#### About this exercise
Count the lines containing "html" in the entries underneath, and state that count without anything else.

::::

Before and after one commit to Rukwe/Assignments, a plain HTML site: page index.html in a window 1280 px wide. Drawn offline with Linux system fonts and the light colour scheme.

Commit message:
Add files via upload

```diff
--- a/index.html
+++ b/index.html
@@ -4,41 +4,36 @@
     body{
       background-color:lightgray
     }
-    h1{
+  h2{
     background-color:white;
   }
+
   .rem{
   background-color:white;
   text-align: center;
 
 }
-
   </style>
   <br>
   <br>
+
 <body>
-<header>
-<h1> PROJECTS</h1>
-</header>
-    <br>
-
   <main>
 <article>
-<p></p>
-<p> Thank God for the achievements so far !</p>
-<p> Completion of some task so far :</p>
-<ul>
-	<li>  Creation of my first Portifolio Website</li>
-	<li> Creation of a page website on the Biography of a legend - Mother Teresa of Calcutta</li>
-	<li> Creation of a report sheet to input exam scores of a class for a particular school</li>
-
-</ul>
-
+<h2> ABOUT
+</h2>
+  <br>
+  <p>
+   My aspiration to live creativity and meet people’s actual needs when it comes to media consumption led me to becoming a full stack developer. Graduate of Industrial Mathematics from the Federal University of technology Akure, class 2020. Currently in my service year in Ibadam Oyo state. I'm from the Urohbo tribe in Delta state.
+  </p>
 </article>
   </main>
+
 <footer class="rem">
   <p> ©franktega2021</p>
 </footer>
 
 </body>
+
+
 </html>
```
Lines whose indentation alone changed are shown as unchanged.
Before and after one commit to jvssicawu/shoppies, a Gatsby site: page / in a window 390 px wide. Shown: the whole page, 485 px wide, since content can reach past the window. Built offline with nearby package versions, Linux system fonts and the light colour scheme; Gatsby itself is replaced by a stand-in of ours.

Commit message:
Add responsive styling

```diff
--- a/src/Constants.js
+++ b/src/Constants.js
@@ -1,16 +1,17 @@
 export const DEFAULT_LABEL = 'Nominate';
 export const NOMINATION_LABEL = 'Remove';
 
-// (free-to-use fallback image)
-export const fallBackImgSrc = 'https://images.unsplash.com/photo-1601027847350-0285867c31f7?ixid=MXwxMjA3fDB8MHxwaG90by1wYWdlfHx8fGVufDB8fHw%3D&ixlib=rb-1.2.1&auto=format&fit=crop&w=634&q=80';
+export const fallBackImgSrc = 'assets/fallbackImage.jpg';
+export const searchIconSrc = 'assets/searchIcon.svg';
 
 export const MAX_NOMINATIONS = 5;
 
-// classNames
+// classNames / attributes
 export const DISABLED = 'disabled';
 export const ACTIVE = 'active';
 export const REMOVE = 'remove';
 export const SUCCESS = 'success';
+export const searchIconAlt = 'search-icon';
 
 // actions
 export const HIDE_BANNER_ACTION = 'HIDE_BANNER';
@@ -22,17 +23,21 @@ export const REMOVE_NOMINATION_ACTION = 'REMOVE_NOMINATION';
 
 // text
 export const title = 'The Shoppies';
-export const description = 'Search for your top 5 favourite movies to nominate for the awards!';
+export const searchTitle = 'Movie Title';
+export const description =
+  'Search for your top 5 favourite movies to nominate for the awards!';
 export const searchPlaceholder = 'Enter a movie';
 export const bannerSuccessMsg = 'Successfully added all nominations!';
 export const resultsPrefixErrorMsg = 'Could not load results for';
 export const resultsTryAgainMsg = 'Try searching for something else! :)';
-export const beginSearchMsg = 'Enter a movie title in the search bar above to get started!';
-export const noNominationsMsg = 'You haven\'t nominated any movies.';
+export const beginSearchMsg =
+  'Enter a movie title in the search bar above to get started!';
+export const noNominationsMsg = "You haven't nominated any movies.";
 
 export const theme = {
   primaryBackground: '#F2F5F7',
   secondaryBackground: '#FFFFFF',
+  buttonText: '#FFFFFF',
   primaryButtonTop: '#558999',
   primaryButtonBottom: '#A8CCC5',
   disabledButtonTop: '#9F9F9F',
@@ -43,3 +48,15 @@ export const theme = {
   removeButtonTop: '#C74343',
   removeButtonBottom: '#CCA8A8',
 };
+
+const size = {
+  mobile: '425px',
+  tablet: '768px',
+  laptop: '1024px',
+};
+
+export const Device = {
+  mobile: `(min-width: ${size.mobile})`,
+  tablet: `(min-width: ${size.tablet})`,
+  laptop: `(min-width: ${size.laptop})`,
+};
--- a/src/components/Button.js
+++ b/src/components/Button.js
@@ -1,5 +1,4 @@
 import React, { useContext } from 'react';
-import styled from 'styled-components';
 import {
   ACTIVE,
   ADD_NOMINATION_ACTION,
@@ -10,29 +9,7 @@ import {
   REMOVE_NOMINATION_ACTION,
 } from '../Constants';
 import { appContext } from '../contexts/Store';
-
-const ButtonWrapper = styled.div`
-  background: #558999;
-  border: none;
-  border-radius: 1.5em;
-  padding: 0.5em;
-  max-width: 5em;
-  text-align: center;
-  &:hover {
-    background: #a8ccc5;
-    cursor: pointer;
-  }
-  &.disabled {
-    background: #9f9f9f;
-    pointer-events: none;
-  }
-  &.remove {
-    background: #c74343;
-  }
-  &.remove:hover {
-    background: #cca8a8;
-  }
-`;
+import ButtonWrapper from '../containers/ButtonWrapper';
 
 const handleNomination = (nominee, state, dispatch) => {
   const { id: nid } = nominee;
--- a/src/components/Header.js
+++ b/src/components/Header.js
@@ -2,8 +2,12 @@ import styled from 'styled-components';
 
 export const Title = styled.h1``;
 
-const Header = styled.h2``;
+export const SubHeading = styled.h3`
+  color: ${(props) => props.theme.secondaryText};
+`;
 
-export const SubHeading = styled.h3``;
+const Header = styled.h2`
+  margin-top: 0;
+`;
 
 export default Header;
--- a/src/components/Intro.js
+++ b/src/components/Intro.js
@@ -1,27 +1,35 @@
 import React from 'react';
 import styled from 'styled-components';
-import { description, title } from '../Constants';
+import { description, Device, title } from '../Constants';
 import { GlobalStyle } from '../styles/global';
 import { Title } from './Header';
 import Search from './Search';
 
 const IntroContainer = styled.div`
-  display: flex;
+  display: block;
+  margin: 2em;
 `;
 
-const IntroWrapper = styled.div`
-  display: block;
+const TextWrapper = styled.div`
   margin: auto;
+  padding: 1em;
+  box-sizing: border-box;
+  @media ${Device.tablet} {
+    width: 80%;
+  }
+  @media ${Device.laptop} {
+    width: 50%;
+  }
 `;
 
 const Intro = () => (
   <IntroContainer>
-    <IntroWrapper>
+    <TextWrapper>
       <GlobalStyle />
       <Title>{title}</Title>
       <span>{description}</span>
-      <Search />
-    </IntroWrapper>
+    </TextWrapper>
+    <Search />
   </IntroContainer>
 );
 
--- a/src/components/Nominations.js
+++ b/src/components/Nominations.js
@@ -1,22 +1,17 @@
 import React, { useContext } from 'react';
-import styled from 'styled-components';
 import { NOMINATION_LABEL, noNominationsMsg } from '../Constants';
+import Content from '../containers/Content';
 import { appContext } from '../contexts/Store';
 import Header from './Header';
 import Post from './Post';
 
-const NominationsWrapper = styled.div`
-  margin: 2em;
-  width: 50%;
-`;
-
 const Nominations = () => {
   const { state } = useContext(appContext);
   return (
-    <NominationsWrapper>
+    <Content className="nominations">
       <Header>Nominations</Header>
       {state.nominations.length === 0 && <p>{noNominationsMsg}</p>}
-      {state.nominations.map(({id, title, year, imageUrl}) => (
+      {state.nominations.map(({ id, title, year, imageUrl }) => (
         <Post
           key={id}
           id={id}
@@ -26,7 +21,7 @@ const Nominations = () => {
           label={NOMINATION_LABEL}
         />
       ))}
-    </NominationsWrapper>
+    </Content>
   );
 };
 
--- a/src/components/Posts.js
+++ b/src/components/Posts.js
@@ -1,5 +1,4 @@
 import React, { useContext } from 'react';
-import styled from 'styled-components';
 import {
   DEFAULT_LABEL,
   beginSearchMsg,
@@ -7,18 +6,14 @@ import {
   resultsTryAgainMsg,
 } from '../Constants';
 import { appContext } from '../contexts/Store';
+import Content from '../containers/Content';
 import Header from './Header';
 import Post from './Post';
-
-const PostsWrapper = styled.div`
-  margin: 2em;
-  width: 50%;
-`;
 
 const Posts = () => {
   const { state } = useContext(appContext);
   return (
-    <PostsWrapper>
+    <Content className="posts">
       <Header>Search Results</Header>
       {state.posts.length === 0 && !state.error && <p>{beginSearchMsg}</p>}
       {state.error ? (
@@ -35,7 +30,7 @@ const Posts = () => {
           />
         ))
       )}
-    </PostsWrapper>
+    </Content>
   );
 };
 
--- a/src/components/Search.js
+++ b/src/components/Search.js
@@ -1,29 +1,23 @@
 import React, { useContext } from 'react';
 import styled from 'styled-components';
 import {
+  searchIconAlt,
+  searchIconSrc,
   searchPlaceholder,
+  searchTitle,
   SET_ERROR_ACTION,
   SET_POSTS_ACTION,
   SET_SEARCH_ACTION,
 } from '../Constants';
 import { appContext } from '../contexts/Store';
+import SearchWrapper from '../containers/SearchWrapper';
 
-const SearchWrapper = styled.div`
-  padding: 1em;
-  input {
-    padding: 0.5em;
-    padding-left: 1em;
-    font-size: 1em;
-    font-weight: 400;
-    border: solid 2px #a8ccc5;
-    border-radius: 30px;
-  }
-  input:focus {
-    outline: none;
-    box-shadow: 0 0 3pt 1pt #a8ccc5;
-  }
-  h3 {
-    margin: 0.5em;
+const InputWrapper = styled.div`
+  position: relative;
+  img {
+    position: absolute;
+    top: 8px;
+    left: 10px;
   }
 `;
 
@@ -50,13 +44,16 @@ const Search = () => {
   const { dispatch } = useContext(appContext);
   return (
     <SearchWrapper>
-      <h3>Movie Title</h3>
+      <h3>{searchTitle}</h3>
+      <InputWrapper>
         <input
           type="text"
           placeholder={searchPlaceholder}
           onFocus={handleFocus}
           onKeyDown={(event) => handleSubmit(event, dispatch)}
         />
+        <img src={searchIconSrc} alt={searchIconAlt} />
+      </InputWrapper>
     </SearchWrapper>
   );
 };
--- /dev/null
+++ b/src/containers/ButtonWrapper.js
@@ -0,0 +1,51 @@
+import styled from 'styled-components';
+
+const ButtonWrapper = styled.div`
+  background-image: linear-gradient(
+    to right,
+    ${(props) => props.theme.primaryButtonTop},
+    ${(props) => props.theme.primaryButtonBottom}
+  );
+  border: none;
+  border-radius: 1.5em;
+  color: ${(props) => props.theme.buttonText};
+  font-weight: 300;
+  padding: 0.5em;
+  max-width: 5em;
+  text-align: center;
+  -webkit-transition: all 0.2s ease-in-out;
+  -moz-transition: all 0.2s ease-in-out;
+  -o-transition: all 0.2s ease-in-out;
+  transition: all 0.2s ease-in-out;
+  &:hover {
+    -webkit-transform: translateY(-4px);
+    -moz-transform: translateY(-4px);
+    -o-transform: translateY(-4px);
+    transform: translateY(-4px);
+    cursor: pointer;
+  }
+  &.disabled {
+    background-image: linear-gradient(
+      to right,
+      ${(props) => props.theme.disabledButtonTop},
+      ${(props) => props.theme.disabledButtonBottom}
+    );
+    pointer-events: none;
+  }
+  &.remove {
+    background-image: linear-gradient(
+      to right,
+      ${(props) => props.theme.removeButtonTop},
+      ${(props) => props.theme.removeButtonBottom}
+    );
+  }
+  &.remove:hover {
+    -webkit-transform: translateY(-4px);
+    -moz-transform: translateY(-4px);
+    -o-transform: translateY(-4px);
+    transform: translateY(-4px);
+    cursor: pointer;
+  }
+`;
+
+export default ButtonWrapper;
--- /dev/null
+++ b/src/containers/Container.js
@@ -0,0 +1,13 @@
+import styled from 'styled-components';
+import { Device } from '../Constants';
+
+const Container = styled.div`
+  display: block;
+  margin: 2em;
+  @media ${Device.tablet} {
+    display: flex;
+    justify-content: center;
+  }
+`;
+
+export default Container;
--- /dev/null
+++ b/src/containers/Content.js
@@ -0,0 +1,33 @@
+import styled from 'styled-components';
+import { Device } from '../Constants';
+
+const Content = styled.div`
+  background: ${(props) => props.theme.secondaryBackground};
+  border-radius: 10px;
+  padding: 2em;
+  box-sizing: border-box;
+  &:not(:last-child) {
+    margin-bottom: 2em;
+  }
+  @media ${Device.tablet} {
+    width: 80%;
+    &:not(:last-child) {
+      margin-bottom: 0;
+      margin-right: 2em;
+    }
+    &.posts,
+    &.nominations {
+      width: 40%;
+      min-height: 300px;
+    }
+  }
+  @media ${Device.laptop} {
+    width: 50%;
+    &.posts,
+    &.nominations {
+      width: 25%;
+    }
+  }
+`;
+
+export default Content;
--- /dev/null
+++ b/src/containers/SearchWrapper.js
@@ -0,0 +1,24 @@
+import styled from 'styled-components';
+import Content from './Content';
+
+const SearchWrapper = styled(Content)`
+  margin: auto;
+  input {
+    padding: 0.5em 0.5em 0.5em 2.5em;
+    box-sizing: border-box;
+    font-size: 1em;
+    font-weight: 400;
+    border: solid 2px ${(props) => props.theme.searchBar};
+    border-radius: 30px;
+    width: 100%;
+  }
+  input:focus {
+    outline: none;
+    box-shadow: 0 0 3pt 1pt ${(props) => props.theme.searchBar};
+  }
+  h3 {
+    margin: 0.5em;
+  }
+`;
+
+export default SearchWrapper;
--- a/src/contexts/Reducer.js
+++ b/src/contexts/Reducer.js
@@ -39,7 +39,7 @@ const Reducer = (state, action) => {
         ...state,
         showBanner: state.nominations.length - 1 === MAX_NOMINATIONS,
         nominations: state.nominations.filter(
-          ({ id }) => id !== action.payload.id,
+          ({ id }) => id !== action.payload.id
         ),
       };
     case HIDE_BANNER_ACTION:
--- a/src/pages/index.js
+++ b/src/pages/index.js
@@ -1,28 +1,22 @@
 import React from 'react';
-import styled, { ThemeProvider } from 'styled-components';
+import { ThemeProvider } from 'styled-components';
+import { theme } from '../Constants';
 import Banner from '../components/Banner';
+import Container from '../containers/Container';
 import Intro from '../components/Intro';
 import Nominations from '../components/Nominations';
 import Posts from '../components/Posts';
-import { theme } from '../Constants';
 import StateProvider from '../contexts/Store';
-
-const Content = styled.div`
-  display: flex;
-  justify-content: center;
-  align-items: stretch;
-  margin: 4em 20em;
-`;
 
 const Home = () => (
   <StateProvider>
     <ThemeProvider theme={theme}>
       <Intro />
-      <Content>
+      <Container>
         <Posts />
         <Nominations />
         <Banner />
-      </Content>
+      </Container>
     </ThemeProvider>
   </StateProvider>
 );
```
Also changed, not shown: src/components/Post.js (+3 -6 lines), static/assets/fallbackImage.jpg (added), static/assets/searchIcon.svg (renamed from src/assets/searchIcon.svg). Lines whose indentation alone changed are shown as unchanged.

::::

#### Completed exercise
4